### Exercise aim
Pull out every line below containing the word "free".

>>>>

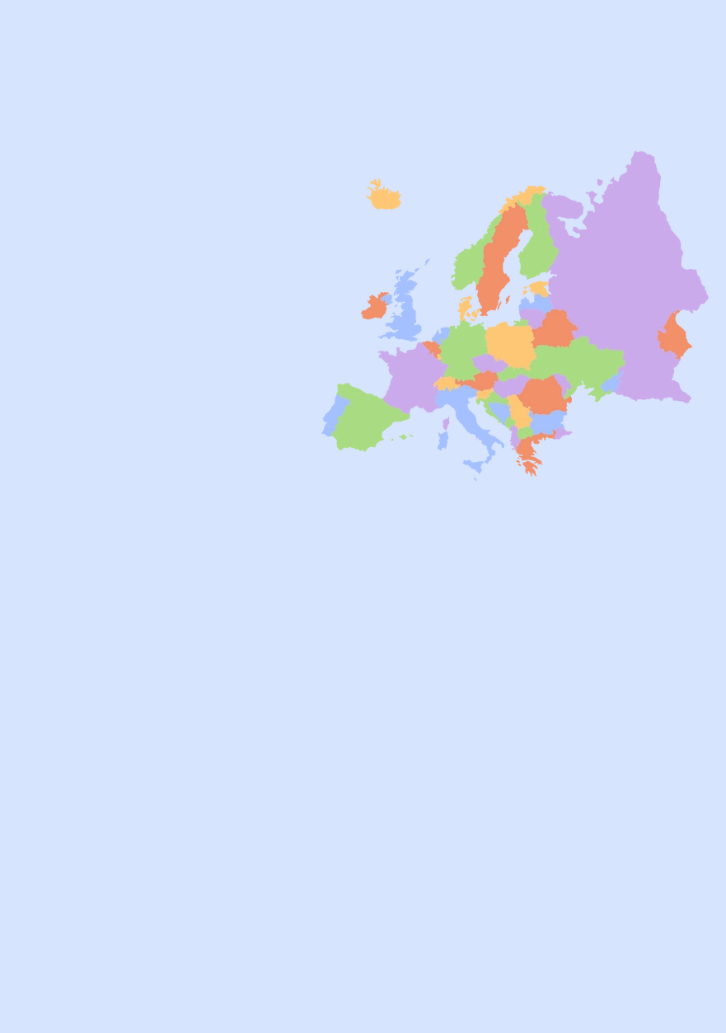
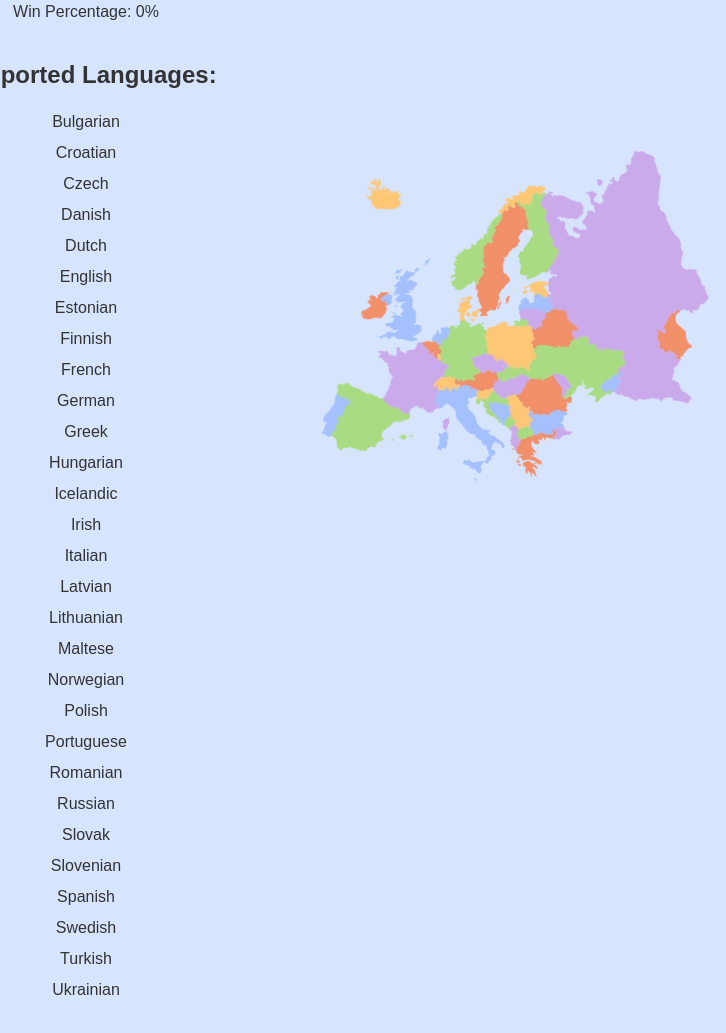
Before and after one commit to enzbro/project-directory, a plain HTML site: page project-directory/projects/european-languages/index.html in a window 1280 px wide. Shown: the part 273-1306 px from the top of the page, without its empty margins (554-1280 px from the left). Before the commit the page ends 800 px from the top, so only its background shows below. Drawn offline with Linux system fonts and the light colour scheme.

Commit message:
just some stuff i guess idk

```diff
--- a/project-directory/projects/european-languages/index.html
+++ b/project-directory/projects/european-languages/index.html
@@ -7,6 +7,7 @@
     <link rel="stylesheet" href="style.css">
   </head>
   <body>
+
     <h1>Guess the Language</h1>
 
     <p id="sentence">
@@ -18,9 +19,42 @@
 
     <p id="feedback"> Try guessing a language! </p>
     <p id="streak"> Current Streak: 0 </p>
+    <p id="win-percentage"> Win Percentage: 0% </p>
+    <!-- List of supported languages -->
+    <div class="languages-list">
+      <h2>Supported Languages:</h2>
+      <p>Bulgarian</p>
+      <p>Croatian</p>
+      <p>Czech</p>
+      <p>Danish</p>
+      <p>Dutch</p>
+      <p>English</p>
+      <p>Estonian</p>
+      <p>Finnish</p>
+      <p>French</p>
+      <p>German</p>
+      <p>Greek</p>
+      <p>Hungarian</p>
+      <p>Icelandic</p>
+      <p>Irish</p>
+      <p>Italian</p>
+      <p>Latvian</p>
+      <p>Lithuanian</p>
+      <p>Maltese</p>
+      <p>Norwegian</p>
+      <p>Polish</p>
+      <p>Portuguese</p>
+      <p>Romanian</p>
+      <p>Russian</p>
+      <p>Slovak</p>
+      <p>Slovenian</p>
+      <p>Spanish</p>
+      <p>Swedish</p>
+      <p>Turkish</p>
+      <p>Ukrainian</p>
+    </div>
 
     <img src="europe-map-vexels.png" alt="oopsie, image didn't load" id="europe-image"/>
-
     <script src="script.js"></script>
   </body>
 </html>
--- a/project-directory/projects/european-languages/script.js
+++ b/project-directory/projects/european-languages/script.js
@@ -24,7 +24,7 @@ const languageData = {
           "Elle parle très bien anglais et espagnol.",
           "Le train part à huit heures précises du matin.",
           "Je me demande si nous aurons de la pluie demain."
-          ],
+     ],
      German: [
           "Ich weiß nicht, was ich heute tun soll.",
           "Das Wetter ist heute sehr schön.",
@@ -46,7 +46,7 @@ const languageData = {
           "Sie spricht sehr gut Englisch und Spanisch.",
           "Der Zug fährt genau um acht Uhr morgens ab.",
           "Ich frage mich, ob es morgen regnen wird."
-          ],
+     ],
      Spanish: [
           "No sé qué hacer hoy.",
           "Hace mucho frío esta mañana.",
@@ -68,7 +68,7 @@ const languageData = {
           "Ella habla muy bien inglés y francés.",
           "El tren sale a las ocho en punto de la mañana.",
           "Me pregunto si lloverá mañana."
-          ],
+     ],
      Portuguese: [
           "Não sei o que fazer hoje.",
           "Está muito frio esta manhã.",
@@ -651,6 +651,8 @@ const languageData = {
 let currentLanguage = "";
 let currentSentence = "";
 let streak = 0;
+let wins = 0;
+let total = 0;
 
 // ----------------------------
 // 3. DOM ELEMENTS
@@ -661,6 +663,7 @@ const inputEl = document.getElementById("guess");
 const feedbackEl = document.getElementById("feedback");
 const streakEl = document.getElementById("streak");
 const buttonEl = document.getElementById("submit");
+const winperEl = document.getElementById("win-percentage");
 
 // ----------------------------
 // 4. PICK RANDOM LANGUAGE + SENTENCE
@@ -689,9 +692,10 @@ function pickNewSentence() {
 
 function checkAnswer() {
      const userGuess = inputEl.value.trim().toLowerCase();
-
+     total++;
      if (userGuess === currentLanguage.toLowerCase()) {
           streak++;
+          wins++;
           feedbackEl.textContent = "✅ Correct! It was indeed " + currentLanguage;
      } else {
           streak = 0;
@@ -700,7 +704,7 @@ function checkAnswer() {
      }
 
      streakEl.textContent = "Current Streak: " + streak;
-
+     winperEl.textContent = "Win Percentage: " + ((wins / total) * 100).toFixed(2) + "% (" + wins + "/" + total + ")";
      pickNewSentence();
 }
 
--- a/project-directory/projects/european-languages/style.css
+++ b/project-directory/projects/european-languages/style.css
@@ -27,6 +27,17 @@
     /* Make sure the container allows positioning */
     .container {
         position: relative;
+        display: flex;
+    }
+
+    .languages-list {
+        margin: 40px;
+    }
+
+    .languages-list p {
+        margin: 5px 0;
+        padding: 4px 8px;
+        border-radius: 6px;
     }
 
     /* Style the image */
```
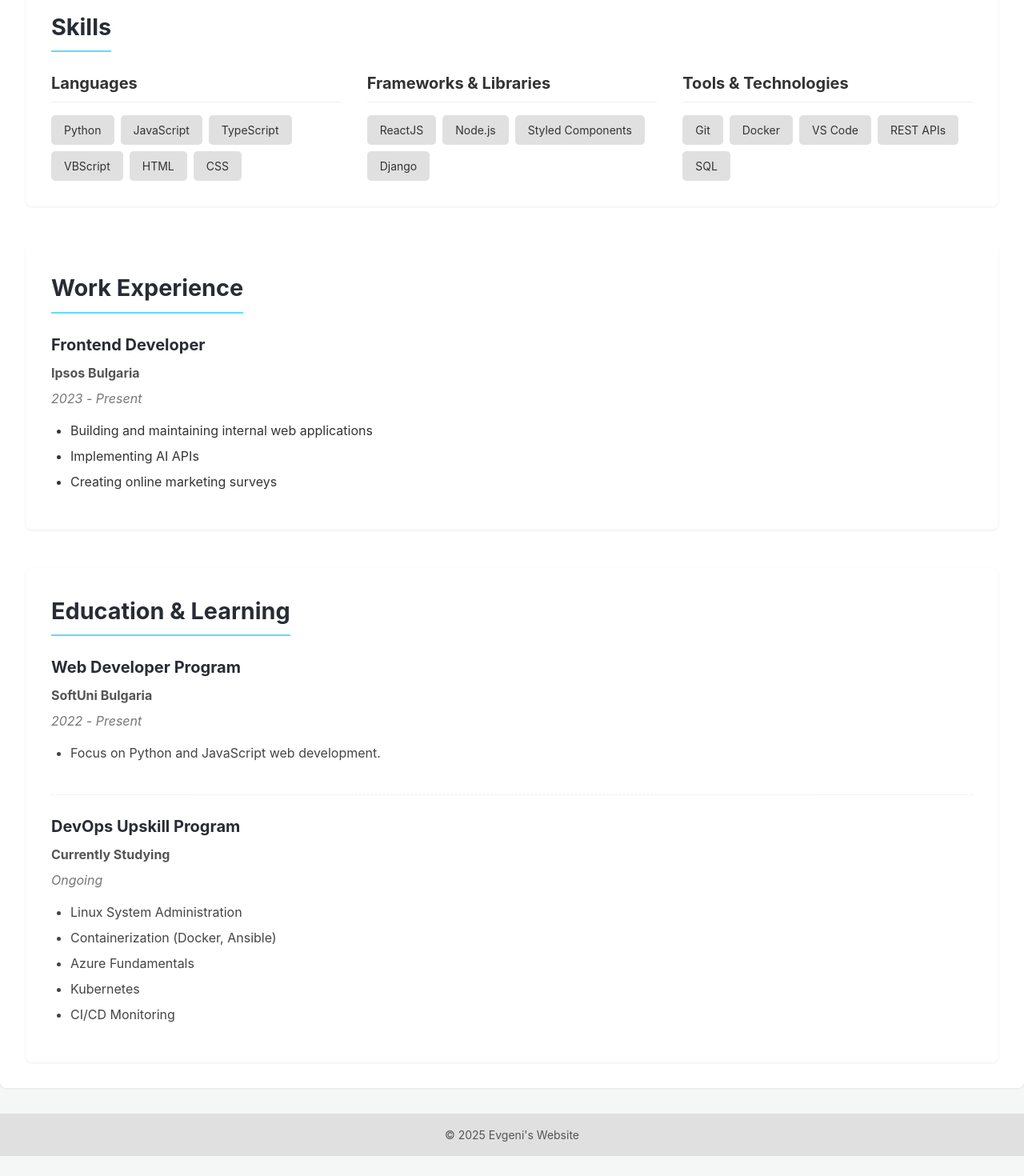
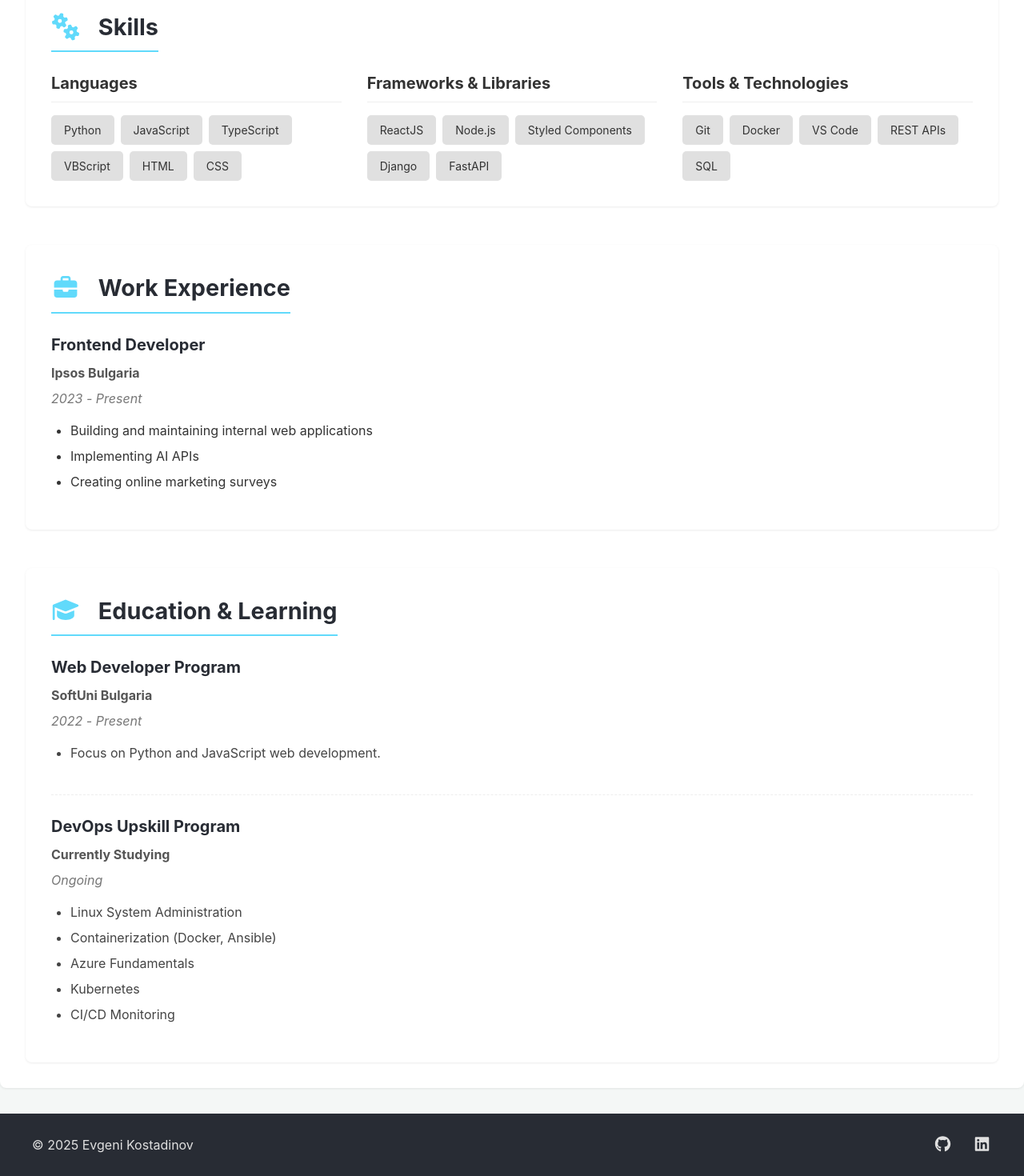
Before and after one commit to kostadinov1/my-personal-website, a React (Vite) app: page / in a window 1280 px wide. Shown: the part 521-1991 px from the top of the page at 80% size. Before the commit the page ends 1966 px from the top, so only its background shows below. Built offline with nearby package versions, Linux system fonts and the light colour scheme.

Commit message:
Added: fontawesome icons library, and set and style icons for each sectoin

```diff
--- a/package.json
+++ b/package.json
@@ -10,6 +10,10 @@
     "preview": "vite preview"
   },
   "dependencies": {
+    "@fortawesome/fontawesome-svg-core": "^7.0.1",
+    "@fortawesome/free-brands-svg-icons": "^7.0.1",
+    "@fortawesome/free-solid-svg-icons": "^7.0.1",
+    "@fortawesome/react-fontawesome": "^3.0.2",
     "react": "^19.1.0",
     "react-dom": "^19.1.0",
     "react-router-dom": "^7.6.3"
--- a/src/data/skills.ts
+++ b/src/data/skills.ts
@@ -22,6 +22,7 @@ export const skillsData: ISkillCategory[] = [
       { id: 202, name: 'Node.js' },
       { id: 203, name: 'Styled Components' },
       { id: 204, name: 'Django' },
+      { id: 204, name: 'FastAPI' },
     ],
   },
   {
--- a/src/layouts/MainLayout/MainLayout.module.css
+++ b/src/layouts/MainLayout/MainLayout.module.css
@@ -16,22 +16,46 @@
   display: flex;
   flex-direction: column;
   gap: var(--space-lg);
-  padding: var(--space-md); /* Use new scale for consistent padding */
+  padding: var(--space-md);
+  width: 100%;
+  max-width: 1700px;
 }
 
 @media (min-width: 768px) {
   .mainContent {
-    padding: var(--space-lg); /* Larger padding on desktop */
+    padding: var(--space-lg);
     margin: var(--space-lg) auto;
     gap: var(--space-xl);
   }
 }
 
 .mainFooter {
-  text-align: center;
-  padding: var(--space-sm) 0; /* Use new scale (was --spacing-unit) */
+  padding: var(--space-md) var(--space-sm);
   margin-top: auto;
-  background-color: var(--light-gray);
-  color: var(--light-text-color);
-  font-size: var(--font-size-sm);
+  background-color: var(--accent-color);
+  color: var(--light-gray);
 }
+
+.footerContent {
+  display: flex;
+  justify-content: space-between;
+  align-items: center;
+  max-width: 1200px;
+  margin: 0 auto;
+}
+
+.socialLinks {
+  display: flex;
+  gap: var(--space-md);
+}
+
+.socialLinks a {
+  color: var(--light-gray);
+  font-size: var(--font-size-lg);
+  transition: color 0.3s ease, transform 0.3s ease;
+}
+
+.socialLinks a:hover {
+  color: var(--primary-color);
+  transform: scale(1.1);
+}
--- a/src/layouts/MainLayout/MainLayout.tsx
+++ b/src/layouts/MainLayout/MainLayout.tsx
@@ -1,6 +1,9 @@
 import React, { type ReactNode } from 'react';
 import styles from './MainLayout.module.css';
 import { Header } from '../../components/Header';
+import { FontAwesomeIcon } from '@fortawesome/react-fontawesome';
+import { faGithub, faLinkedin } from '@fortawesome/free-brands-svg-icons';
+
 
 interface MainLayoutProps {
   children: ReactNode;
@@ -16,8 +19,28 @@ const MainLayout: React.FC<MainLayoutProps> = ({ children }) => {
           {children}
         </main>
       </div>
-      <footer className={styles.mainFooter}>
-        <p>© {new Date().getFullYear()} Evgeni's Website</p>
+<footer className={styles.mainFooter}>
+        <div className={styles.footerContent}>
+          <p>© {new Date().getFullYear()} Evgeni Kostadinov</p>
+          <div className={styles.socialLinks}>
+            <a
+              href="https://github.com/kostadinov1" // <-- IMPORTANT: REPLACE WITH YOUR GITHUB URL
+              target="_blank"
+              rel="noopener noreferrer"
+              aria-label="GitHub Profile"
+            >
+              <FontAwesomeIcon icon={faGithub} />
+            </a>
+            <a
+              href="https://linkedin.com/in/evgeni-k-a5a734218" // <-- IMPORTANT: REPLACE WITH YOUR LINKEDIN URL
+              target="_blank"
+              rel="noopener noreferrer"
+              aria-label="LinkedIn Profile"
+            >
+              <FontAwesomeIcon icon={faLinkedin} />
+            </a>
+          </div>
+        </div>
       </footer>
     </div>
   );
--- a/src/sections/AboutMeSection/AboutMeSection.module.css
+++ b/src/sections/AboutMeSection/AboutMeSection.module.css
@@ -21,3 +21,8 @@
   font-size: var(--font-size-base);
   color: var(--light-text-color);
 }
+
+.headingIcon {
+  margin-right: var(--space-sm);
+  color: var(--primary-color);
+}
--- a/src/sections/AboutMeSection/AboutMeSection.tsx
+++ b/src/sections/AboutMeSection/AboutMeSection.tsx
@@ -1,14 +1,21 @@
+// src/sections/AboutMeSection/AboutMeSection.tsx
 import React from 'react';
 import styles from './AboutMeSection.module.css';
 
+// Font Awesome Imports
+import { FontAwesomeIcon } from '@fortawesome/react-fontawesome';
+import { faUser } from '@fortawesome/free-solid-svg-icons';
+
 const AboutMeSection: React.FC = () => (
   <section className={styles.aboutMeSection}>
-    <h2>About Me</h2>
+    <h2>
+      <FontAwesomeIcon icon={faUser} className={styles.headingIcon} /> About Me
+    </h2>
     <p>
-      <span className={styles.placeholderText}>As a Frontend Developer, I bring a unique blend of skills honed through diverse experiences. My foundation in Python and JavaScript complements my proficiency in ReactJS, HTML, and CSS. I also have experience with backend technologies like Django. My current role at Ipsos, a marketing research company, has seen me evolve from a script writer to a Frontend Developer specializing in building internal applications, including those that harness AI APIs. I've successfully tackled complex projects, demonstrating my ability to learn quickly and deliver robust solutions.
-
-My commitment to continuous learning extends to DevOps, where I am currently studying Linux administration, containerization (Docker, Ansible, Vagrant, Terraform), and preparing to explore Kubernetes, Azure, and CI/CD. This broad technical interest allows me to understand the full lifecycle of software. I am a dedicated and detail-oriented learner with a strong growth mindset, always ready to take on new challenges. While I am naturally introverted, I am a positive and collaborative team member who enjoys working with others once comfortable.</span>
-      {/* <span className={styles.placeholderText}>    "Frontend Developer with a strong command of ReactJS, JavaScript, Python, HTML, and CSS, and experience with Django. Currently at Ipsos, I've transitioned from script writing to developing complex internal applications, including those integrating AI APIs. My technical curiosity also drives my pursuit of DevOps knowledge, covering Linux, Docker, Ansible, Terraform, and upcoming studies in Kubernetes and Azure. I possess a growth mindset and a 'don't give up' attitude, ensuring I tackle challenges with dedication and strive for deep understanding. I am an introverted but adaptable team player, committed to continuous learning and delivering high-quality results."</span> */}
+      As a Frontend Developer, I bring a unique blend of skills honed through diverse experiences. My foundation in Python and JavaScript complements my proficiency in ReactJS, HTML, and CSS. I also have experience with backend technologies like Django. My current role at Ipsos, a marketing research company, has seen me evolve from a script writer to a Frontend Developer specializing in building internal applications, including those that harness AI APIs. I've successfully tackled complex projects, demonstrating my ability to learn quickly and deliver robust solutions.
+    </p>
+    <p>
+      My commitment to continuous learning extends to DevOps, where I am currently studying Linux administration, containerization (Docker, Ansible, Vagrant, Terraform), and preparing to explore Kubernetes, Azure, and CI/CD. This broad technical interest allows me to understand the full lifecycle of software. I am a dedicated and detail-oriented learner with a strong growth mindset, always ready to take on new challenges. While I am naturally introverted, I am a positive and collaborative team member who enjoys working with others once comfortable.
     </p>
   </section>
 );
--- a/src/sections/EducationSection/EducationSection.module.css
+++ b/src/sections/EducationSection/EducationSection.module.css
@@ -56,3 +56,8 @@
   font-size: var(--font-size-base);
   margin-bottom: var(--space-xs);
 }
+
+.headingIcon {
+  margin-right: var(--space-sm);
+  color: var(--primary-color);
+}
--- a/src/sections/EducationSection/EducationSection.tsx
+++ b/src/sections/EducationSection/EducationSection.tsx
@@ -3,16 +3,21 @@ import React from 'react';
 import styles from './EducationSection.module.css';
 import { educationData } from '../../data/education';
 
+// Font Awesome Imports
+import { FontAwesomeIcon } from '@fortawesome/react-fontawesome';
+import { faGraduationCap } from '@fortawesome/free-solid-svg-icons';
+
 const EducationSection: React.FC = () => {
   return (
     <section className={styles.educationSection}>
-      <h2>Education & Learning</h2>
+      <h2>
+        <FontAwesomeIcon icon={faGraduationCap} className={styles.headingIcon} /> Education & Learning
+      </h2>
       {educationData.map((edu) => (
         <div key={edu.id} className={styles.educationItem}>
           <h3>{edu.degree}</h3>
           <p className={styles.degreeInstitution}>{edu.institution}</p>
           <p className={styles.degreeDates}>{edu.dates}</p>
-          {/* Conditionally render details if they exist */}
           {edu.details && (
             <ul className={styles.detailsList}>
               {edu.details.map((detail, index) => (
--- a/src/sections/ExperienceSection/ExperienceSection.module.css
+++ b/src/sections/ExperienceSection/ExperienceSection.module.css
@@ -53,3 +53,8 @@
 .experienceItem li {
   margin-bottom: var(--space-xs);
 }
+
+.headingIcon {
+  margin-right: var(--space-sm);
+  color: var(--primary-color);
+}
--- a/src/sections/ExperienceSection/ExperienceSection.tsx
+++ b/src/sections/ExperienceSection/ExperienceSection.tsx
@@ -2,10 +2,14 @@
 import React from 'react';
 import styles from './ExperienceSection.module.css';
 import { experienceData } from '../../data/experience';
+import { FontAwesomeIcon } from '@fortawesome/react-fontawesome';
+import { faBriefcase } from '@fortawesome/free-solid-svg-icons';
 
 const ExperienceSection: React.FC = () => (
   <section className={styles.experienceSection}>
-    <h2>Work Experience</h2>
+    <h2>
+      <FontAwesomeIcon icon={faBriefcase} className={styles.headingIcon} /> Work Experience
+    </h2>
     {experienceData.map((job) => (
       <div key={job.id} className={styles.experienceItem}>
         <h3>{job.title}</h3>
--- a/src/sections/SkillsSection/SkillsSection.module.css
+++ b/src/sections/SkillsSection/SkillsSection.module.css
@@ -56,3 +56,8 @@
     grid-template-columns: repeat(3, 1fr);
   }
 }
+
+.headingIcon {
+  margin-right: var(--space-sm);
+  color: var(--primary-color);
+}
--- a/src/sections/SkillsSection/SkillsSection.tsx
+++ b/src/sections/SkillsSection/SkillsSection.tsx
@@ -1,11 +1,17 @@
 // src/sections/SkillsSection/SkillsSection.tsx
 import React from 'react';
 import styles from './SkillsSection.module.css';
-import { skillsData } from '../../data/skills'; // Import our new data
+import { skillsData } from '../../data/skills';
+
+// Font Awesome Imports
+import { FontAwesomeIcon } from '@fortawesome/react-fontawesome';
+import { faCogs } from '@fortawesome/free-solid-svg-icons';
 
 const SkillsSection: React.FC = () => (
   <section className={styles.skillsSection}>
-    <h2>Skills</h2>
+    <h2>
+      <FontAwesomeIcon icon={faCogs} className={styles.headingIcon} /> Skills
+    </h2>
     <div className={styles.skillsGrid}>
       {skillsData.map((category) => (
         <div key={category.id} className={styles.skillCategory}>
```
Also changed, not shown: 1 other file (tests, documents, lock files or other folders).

<<<<

### Exercise answer
+    "@fortawesome/free-brands-svg-icons": "^7.0.1",
+    "@fortawesome/free-solid-svg-icons": "^7.0.1",
+import { faGithub, faLinkedin } from '@fortawesome/free-brands-svg-icons';
+import { faUser } from '@fortawesome/free-solid-svg-icons';
+import { faGraduationCap } from '@fortawesome/free-solid-svg-icons';
+import { faBriefcase } from '@fortawesome/free-solid-svg-icons';
+import { faCogs } from '@fortawesome/free-solid-svg-icons';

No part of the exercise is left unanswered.